Proteasome inhibition prolongs survival during lethal hemorrhagic shock in rats Journal Article

Authors: Bach, H. H., 4th; LaPorte, H. M.; Wong, Y. M.; Gamelli, R. L.; Majetschak, M
Article Title: Proteasome inhibition prolongs survival during lethal hemorrhagic shock in rats
Abstract: BACKGROUND: Several lines of evidence suggest that proteasomes, the major nonlysosomal proteases in eukaryotes, are involved in the pathophysiology of various disease processes, including ischemia-reperfusion injury and trauma. Recently, we demonstrated that 26S proteasome activity is negatively regulated by adenosine triphosphate (ATP) and that proteasome activation during ischemia contributes to myocardial injury. The regulation of tissue proteasome activity by ATP and the potential of proteasomes as drug targets during hemorrhagic shock, however, are unknown. Thus, we evaluated the regulation of tissue proteasome peptidase activity and the effects of the proteasome inhibitor bortezomib in rat models of hemorrhagic shock. METHODS: Series 1 includes animals (n = 20) hemorrhaged to a mean arterial blood pressure of 30 mm Hg for up to 45 minutes. Series 2 includes animals hemorrhaged to a mean arterial blood pressure of 30 mm Hg for 30 minutes, followed by bortezomib (0.4 mg/kg) or vehicle administration (n =5 per group) and fluid resuscitation until 75 minutes. Series 3 includes animals that underwent 40% blood volume hemorrhage, followed by 2% blood volume hemorrhage every 15 minutes until death. Bortezomib (0.4 mg/kg) or vehicle were administered 15 minutes after the onset of hemorrhage (n = 6-7 per group). Vital signs were continuously monitored. The heart, lung, and pectoral muscle were analyzed for proteasome peptidase activities and levels of ATP, ubiquitin-protein conjugates, and cytokines (tumor necrosis factor alpha, interleukin 6, and interleukin 10). RESULTS: In Series 1, proteasome peptidase activities in tissue extracts increased proportional to the decrease in tissue ATP concentrations during hemorrhagic shock. Activation of proteasome peptidase activity with decreases of the ATP assay concentration was also detectable in normal tissue extracts. In Series 2, systemic administration of bortezomib inhibited tissue proteasome activities but did not affect the physiologic response. In Series 3, bortezomib inhibited tissue proteasome activities, increased endogenous ubiquitin-protein conjugates, and prolonged survival time from treatment from 48.5 minutes in the control group to 85 minutes (p = 0.0012). Bortezomib treatment did not affect tissue cytokine levels. CONCLUSION: Proteasome activation contributes to the pathophysiology of severe hemorrhagic shock. Pharmacologic inhibition of the proteasome may provide a survival advantage during lethal hemorrhagic shock.

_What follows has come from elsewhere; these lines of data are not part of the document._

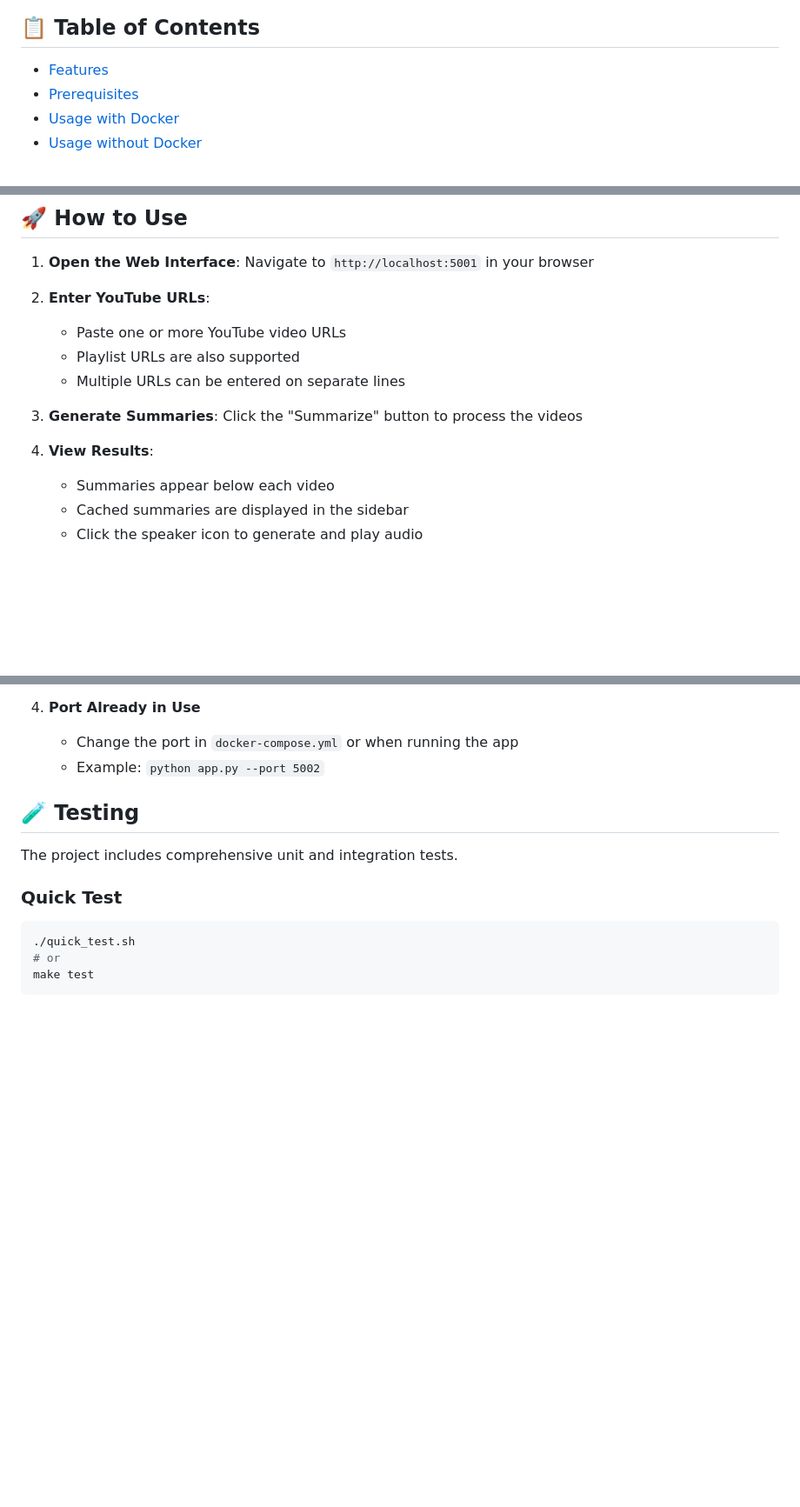
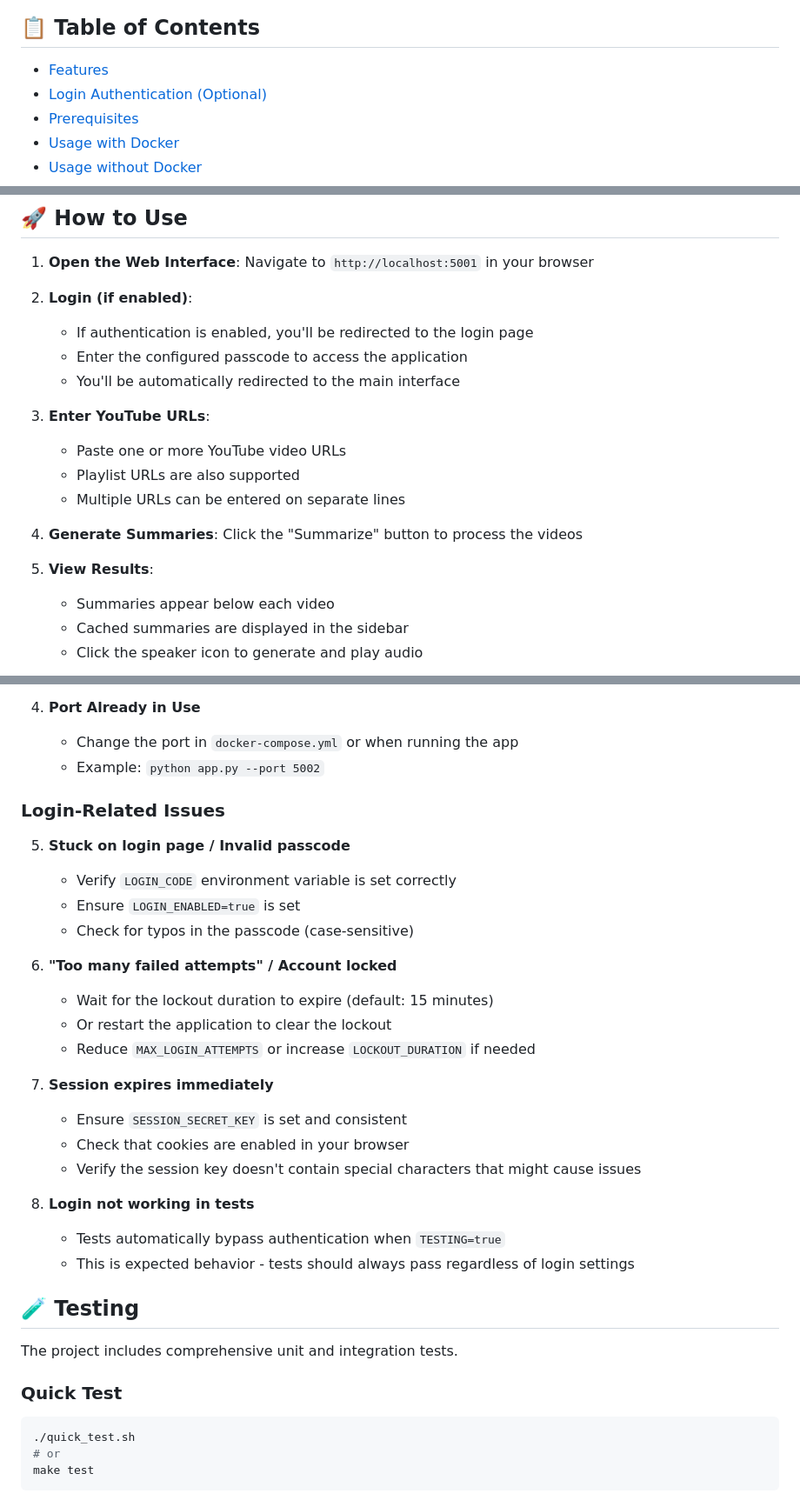
Before and after one commit to jaye773/youtube-summarizer, a Markdown page: README.md, 3 parts joined by grey strips. Shown at 87% size. GitHub-like rendering; blank space fills up the shorter version.

```diff
--- a/README.md
+++ b/README.md
@@ -17,6 +17,7 @@
 ## 📋 Table of Contents
 
 - [Features](#-features)
+- [Login Authentication (Optional)](#-login-authentication-optional)
 - [Prerequisites](#-prerequisites)
 - [Usage with Docker](#-usage-with-docker-recommended)
 - [Usage without Docker](#-usage-without-docker)
@@ -131,14 +198,19 @@ The application will be available at `http://localhost:5001`
 
 1. **Open the Web Interface**: Navigate to `http://localhost:5001` in your browser
 
-2. **Enter YouTube URLs**:
+2. **Login (if enabled)**:
+   - If authentication is enabled, you'll be redirected to the login page
+   - Enter the configured passcode to access the application
+   - You'll be automatically redirected to the main interface
+
+3. **Enter YouTube URLs**:
    - Paste one or more YouTube video URLs
    - Playlist URLs are also supported
    - Multiple URLs can be entered on separate lines
 
-3. **Generate Summaries**: Click the "Summarize" button to process the videos
+4. **Generate Summaries**: Click the "Summarize" button to process the videos
 
-4. **View Results**:
+5. **View Results**:
    - Summaries appear below each video
    - Cached summaries are displayed in the sidebar
    - Click the speaker icon to generate and play audio
@@ -190,6 +262,27 @@ To set up:
 4. **Port Already in Use**
    - Change the port in `docker-compose.yml` or when running the app
    - Example: `python app.py --port 5002`
+
+### Login-Related Issues
+
+5. **Stuck on login page / Invalid passcode**
+   - Verify `LOGIN_CODE` environment variable is set correctly
+   - Ensure `LOGIN_ENABLED=true` is set
+   - Check for typos in the passcode (case-sensitive)
+
+6. **"Too many failed attempts" / Account locked**
+   - Wait for the lockout duration to expire (default: 15 minutes)
+   - Or restart the application to clear the lockout
+   - Reduce `MAX_LOGIN_ATTEMPTS` or increase `LOCKOUT_DURATION` if needed
+
+7. **Session expires immediately**
+   - Ensure `SESSION_SECRET_KEY` is set and consistent
+   - Check that cookies are enabled in your browser
+   - Verify the session key doesn't contain special characters that might cause issues
+
+8. **Login not working in tests**
+   - Tests automatically bypass authentication when `TESTING=true`
+   - This is expected behavior - tests should always pass regardless of login settings
 
 ## 🧪 Testing
 
```
Also changed, not shown: other parts of README.md (+66 -0 lines).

Journal Title: The journal of trauma and acute care surgery
Volume: 74
Issue: 2
ISSN: 2163-0763; 2163-0755
Publisher: Unknown  
Journal Place: United States
Date Published: 2013
Start Page: 499
End Page: 507
Language: eng
Notes: ID: 13058; GR: T32GM008750/GM/NIGMS NIH HHS/United States; JID: 101570622; 0 (Boronic Acids); 0 (Proteasome Inhibitors); 0 (Pyrazines); 0 (bortezomib); 56-65-5 (Adenosine Triphosphate); EC (Proteasome Endopeptidase Complex); ppublish